_Your goal_:
Your answer must consist of every line from the data below that includes the word "same".

_Data to use_:
● ● ● ● ● ● ●

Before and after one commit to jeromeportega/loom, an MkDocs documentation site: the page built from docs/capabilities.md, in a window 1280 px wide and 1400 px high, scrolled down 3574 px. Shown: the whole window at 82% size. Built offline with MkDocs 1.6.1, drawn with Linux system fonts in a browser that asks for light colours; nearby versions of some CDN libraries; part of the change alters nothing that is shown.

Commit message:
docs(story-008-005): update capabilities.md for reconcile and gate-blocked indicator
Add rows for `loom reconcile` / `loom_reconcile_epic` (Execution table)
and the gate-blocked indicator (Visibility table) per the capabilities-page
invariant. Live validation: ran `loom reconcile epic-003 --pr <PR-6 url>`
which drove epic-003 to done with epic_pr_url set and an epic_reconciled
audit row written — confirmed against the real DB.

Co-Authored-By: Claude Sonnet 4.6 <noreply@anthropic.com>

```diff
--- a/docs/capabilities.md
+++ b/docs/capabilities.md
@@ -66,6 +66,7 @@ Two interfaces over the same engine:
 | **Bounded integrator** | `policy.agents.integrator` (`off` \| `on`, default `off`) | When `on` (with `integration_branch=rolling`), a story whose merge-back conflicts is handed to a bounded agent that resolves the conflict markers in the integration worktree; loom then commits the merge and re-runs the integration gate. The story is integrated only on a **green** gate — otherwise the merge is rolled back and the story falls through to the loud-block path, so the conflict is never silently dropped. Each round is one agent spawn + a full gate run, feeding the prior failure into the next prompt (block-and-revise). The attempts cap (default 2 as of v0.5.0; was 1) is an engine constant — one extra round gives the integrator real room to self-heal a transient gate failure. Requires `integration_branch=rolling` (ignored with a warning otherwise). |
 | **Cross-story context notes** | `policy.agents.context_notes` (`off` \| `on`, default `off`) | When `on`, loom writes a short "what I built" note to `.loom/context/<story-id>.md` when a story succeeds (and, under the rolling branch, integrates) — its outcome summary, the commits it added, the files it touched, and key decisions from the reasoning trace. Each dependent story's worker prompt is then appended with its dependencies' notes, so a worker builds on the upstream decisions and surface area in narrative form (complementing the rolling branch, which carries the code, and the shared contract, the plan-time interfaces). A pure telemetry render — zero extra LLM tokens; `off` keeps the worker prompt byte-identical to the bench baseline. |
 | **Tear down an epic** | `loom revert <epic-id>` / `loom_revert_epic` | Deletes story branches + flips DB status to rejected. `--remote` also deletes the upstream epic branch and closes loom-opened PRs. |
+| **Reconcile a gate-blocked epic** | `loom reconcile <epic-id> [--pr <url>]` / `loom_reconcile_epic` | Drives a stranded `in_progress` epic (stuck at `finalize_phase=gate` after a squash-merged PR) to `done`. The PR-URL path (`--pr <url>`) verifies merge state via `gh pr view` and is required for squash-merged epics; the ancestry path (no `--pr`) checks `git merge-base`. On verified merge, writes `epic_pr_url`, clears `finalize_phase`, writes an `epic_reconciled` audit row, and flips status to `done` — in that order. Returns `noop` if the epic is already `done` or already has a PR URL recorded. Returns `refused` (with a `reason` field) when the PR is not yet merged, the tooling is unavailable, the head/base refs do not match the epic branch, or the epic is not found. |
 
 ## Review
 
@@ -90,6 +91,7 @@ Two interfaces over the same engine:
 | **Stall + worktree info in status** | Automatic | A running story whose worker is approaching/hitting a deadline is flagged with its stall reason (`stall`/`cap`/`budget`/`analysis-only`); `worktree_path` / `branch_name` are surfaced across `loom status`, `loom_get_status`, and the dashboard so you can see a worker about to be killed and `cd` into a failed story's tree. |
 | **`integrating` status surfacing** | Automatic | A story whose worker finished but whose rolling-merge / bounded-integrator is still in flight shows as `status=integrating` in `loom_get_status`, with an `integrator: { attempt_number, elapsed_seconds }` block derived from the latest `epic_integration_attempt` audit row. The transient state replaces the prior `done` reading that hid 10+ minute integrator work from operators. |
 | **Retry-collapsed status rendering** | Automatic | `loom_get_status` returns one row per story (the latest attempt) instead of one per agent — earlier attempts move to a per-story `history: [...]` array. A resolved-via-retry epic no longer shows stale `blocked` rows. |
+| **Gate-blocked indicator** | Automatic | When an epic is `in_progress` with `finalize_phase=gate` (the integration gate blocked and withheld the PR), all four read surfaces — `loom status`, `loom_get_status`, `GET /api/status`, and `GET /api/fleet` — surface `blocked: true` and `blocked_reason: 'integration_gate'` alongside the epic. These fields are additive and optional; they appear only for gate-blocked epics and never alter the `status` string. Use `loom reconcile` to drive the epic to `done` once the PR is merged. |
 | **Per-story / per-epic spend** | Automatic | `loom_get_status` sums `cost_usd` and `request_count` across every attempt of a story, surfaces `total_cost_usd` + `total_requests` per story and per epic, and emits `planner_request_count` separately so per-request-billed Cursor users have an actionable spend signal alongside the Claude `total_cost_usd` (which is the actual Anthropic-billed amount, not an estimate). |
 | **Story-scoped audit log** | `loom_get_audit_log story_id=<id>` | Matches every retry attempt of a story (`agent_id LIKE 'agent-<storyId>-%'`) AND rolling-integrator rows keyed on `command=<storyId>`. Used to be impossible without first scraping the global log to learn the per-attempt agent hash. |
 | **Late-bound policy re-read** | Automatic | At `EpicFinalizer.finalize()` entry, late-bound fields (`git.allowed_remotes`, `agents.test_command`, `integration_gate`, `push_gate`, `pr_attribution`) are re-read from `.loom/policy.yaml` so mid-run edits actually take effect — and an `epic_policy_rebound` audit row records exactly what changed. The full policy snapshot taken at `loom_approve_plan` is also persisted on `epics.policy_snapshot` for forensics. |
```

● ● ● ● ● ● ●

_Output for this task_:
@@ -66,6 +66,7 @@ Two interfaces over the same engine:
@@ -90,6 +91,7 @@ Two interfaces over the same engine:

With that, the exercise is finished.